So while Rich’s essay focuses on “lesbian existence,” she is not defining “lesbian” in the same sense that we perceive it through the capitalist-consumerist lens of “possessive individualism,” where people have a sexual *preference* based on some generalized phenotype… I am attracted to (general) women… or (general) men… Rich is talking about women who are “women-identified,” which is a much deeper form of commitment to other women — one that includes social and political solidarity.
Though the only link I could find (above) to this essay on-line is kind of squirrelly in layout, I strongly recommend that people read it rather than merely relying on my own abbreviated and filtered version of it. The object at this point is not to agree or disagree with Rich — though it will be difficult for people to resist this kind of inferential exercise. The object, initially, is to understand Rich’s thesis on Compulsory Heterosexuality as she meant it — to accurately and more or less comprehensively understand he concept.
The reason I ask folks to suspend judgement and focus on an accurate apprehension of the idea is that this is not the end point, but the beginning, and when we refer to Compulsory Heterosexuality as this progresses, the purpose will be to refer to the concept as part of a larger discussion. We need not agree with Rich, but with each other on what she meant.
Here are a few questions that may be helpful in looking at this. In answering them, do not seek your answers in inference, but directly from the text:
(1) Rich calls “heterosexuality itself… a beachhead for male dominance.” Is she saying that sexual activity between men and women is the problem? This accusation is frequently aimed at her.
(2) Can you briefly summarize Rich’s thoughts on the con struction of “romantic love”?
(3) Can you briefly summarize Rich’s thoughts on homosexual relationships that “mirror” heterosexual “norms”?

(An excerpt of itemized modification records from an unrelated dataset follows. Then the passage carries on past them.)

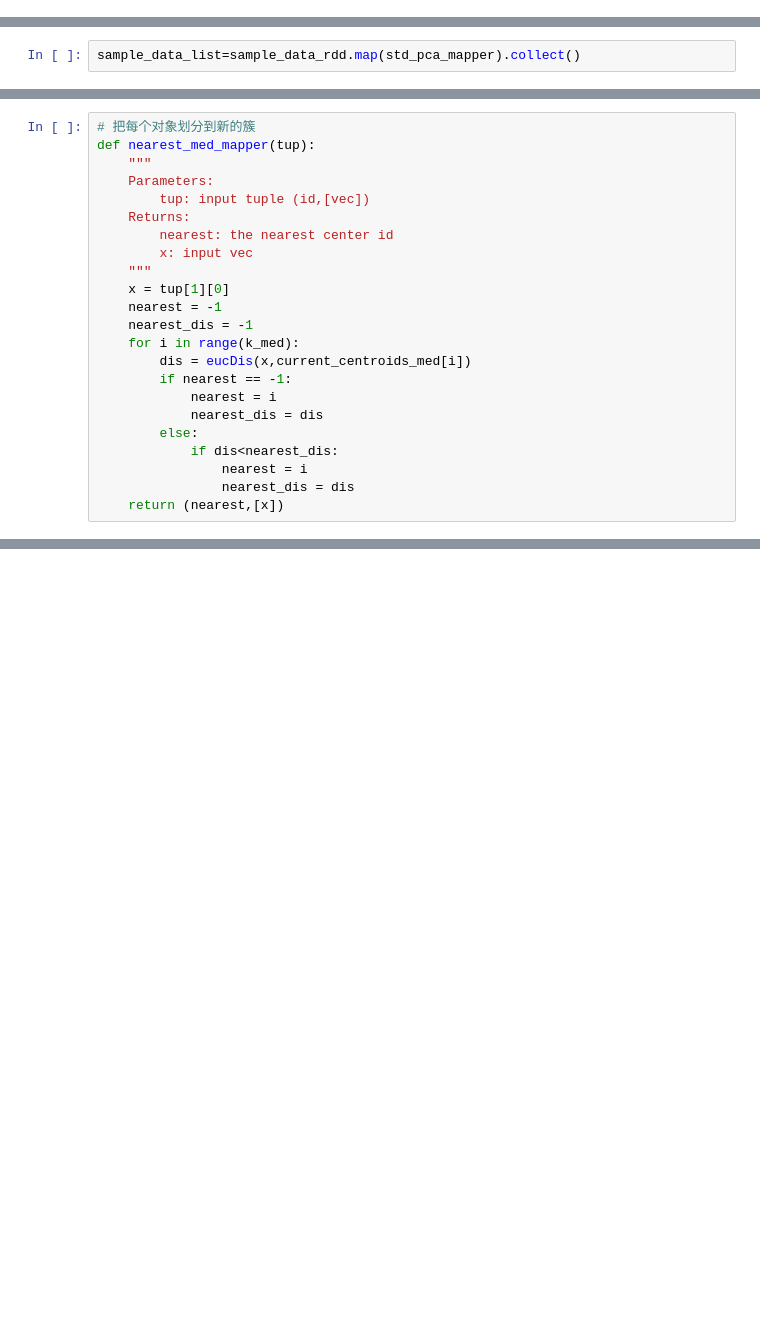
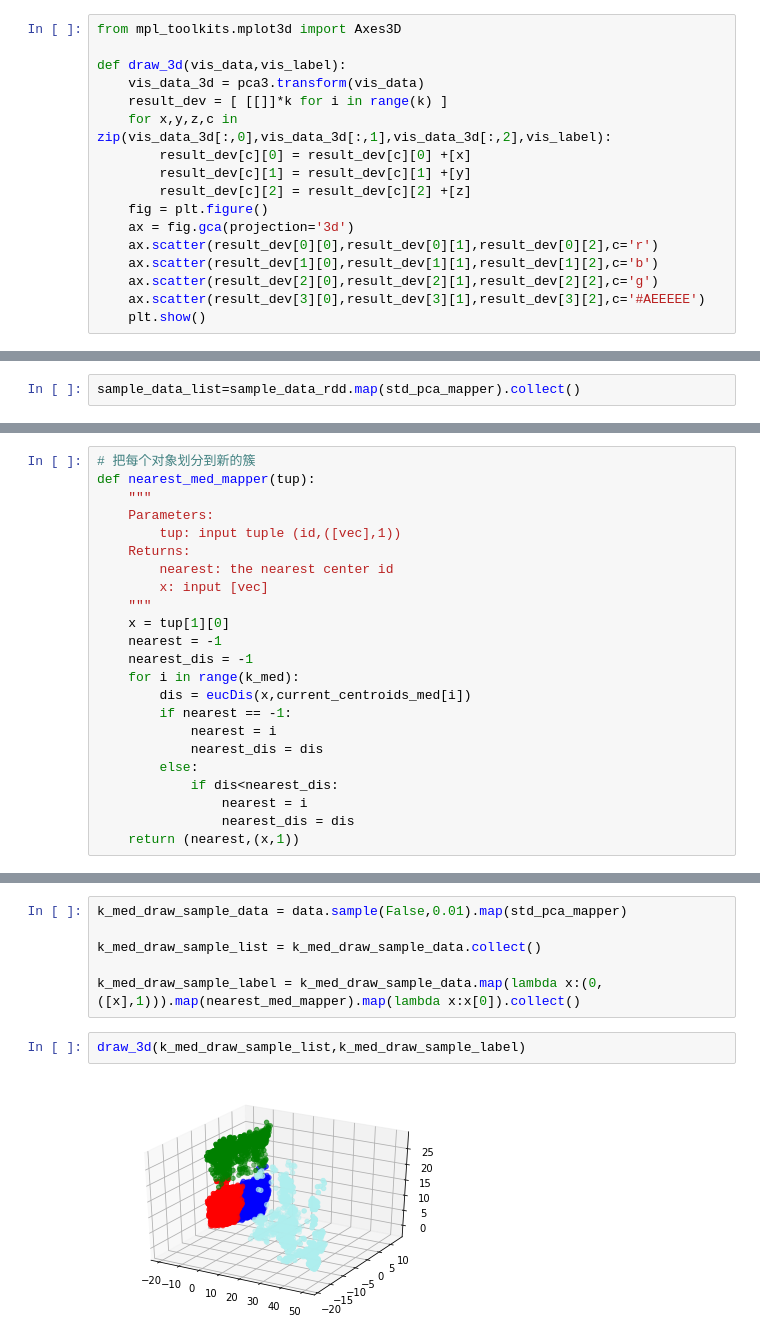
Before and after one commit to standingbychen/Big-Data-Lab, a Jupyter notebook: KMeans.ipynb, the cells around one changed output, grey strips where cells are left out. Drawn from its saved outputs; the diff is of its cells as text; blank space fills up the shorter version.

```diff
--- a/KMeans.ipynb
+++ b/KMeans.ipynb
@@ -366,6 +366,23 @@ ax.scatter(result_dev[3][0],result_dev[3][1],result_dev[3][2],c='#AEEEEE')
 plt.show()
 # %% [output]
 [figure]
+# %%
+from mpl_toolkits.mplot3d import Axes3D
+
+def draw_3d(vis_data,vis_label):
+    vis_data_3d = pca3.transform(vis_data)
+    result_dev = [ [[]]*k for i in range(k) ]
+    for x,y,z,c in zip(vis_data_3d[:,0],vis_data_3d[:,1],vis_data_3d[:,2],vis_label):
+        result_dev[c][0] = result_dev[c][0] +[x]
+        result_dev[c][1] = result_dev[c][1] +[y]
+        result_dev[c][2] = result_dev[c][2] +[z]
+    fig = plt.figure()
+    ax = fig.gca(projection='3d')
+    ax.scatter(result_dev[0][0],result_dev[0][1],result_dev[0][2],c='r')
+    ax.scatter(result_dev[1][0],result_dev[1][1],result_dev[1][2],c='b')
+    ax.scatter(result_dev[2][0],result_dev[2][1],result_dev[2][2],c='g')
+    ax.scatter(result_dev[3][0],result_dev[3][1],result_dev[3][2],c='#AEEEEE')
+    plt.show()
 # %% [markdown]
 抽样kmeans 结果
 # %%
@@ -451,10 +451,10 @@ get_centroids_med(data=sample_data_list);
 def nearest_med_mapper(tup):
     """
     Parameters:
-        tup: input tuple (id,[vec])
+        tup: input tuple (id,([vec],1))
     Returns:
         nearest: the nearest center id
-        x: input vec
+        x: input [vec]
     """
     x = tup[1][0]
     nearest = -1
@@ -468,4 +468,4 @@ def nearest_med_mapper(tup):
             if dis<nearest_dis:
                 nearest = i
                 nearest_dis = dis
-    return (nearest,[x])
+    return (nearest,(x,1))
@@ -575,0 +583,10 @@ def k_medoids(data,initial_centroids_med=minIds,iter_cnt=iter_cnt):
+# %%
+k_med_draw_sample_data = data.sample(False,0.01).map(std_pca_mapper)
+
+k_med_draw_sample_list = k_med_draw_sample_data.collect()
+
+k_med_draw_sample_label = k_med_draw_sample_data.map(lambda x:(0,([x],1))).map(nearest_med_mapper).map(lambda x:x[0]).collect()
+# %%
+draw_3d(k_med_draw_sample_list,k_med_draw_sample_label)
+# %% [output]
+[figure, added]
```
Also changed, not shown: parts of 17 cells of this notebook, 1 other file.
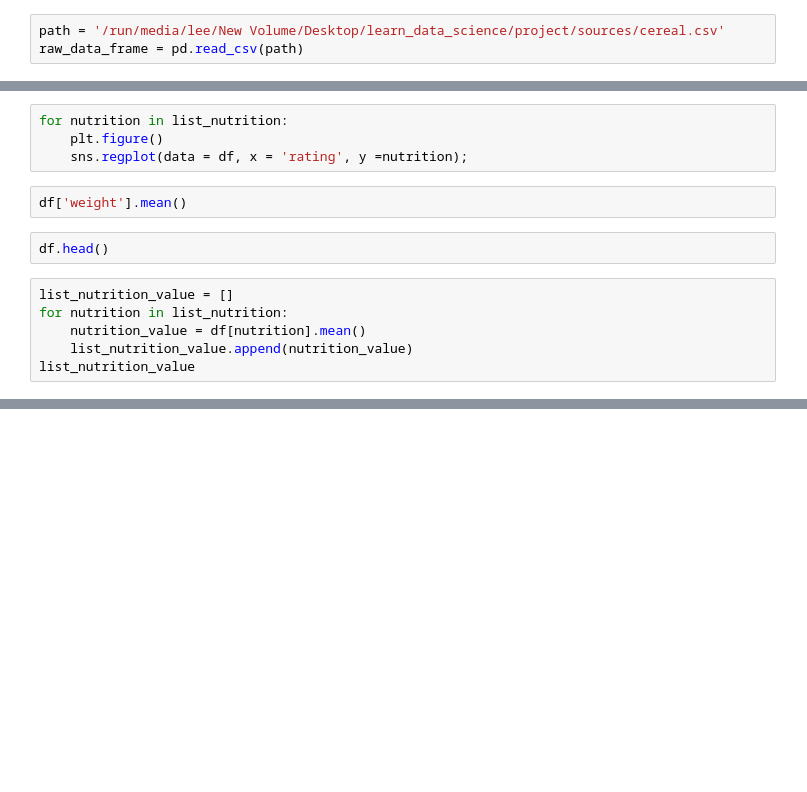
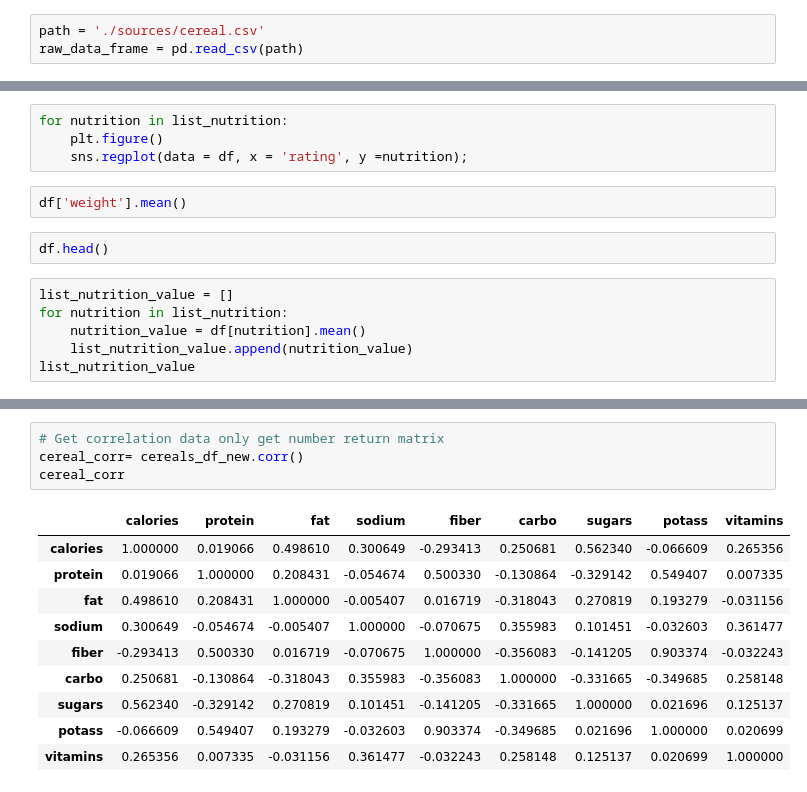
Before and after one commit to LeeHarry14202/80_cereals_project_DataScience, a Jupyter notebook: 80_cereals.ipynb, the cells around one changed output, grey strips where cells are left out. Saved outputs shown, nothing was run; the diff lists cells and outputs as text; blank space fills up the shorter version.

```diff
--- a/80_cereals.ipynb
+++ b/80_cereals.ipynb
@@ -21,6 +28,6 @@ def draw_pie(data,labels):
     plt.show()
 # %%
-path = '/run/media/lee/New Volume/Desktop/learn_data_science/project/sources/cereal.csv'
+path = './sources/cereal.csv'
 raw_data_frame = pd.read_csv(path)
 # %%
 df = raw_data_frame
@@ -77,0 +101,15 @@ draw_pie(data, labels)
+# %%
+# Get correlation data only get number return matrix
+cereal_corr= cereals_df_new.corr()
+cereal_corr
+# %% [output]
+|  | calories | protein | fat | sodium | fiber | carbo | sugars | potass | vitamins |
+| calories | 1.000000 | 0.019066 | 0.498610 | 0.300649 | -0.293413 | 0.250681 | 0.562340 | -0.066609 | 0.265356 |
+| protein | 0.019066 | 1.000000 | 0.208431 | -0.054674 | 0.500330 | -0.130864 | -0.329142 | 0.549407 | 0.007335 |
+| fat | 0.498610 | 0.208431 | 1.000000 | -0.005407 | 0.016719 | -0.318043 | 0.270819 | 0.193279 | -0.031156 |
+| sodium | 0.300649 | -0.054674 | -0.005407 | 1.000000 | -0.070675 | 0.355983 | 0.101451 | -0.032603 | 0.361477 |
+| fiber | -0.293413 | 0.500330 | 0.016719 | -0.070675 | 1.000000 | -0.356083 | -0.141205 | 0.903374 | -0.032243 |
+| carbo | 0.250681 | -0.130864 | -0.318043 | 0.355983 | -0.356083 | 1.000000 | -0.331665 | -0.349685 | 0.258148 |
+| sugars | 0.562340 | -0.329142 | 0.270819 | 0.101451 | -0.141205 | -0.331665 | 1.000000 | 0.021696 | 0.125137 |
+| potass | -0.066609 | 0.549407 | 0.193279 | -0.032603 | 0.903374 | -0.349685 | 0.021696 | 1.000000 | 0.020699 |
+| vitamins | 0.265356 | 0.007335 | -0.031156 | 0.361477 | -0.032243 | 0.258148 | 0.125137 | 0.020699 | 1.000000 |
```
Also changed, not shown: parts of 15 cells of this notebook.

(4) Rich refers to the fact that women are not merely sexually segregated in the workplace by their inferior pay, but that even when women could be hired for less than men in certain traditionally male jobs, they are still excluded. This suggests that there ism ore than economics and class at work here. She then refers to “‘sexualization of the woman’ [as] part of the job.” What does that mean? Find specific examples in the text, and think of specific examples in your own experience.
(5) What does she mean by “lesbian continuum”?